Go through the records below and count every line containing "changes". Reply with the count alone.

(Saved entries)
____

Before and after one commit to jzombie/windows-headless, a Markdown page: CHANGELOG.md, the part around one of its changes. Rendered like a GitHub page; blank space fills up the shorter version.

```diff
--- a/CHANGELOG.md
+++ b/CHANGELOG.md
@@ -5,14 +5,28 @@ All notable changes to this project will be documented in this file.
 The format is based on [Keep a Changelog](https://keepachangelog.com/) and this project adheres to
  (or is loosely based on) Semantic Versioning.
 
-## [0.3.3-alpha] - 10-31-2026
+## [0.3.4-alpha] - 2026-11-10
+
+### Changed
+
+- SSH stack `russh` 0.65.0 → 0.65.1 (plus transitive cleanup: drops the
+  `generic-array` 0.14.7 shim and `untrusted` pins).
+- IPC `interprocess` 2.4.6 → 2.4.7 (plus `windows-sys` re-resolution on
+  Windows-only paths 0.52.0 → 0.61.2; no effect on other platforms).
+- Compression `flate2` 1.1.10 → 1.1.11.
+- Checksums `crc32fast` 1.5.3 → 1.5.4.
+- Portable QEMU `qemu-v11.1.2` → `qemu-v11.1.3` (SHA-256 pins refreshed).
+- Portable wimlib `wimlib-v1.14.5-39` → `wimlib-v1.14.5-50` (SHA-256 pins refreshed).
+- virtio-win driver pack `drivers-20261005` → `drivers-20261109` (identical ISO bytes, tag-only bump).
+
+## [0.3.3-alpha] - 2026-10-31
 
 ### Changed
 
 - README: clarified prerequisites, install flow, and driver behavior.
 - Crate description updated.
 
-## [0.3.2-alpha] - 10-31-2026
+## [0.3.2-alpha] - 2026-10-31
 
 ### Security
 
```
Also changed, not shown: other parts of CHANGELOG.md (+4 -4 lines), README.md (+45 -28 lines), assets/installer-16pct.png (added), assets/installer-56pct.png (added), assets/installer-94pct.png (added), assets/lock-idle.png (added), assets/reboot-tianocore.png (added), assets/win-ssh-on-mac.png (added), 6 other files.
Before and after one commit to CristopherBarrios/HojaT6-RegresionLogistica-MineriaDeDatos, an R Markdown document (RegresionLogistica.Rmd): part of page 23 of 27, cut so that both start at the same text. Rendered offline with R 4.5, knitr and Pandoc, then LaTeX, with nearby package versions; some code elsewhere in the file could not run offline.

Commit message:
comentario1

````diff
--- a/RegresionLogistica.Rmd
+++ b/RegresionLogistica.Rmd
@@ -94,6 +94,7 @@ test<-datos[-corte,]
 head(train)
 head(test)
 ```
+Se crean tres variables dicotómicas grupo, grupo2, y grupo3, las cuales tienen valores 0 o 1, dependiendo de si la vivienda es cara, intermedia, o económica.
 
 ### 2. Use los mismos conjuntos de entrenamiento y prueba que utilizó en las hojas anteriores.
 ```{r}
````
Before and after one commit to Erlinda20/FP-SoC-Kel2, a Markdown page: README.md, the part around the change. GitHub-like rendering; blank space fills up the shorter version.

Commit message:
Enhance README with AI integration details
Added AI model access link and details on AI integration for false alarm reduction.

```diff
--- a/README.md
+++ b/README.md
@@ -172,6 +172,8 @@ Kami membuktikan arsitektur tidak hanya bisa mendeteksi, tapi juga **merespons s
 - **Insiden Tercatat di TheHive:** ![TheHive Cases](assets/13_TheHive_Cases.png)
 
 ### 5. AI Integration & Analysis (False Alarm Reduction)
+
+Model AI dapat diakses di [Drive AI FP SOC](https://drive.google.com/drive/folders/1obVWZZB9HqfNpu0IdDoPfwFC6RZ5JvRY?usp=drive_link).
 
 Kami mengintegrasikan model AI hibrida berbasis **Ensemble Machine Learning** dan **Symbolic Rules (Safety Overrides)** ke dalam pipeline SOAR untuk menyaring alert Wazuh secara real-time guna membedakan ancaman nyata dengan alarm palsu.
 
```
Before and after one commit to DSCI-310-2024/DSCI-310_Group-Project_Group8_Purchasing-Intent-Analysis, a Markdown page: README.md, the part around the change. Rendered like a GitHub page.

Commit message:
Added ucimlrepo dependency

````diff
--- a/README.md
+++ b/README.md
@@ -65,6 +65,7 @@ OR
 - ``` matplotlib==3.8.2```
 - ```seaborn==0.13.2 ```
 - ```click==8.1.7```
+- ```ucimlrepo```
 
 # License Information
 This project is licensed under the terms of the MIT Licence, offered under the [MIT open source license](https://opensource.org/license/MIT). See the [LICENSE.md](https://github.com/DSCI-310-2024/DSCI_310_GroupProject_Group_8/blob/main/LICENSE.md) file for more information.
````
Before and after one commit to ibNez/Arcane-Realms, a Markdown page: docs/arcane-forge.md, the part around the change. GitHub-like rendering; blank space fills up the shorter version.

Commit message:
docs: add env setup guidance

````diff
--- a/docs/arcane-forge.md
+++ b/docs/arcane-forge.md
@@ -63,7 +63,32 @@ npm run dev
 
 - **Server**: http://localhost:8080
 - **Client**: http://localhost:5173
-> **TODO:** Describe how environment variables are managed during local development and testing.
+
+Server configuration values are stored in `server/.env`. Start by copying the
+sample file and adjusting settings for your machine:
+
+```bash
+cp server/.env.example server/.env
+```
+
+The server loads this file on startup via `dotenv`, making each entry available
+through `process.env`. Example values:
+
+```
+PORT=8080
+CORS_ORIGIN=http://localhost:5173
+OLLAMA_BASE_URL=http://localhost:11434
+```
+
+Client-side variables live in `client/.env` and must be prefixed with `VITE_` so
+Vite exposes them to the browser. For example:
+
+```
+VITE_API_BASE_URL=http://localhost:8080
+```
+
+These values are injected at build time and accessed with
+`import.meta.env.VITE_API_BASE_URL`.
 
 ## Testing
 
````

____

→ Written response: 2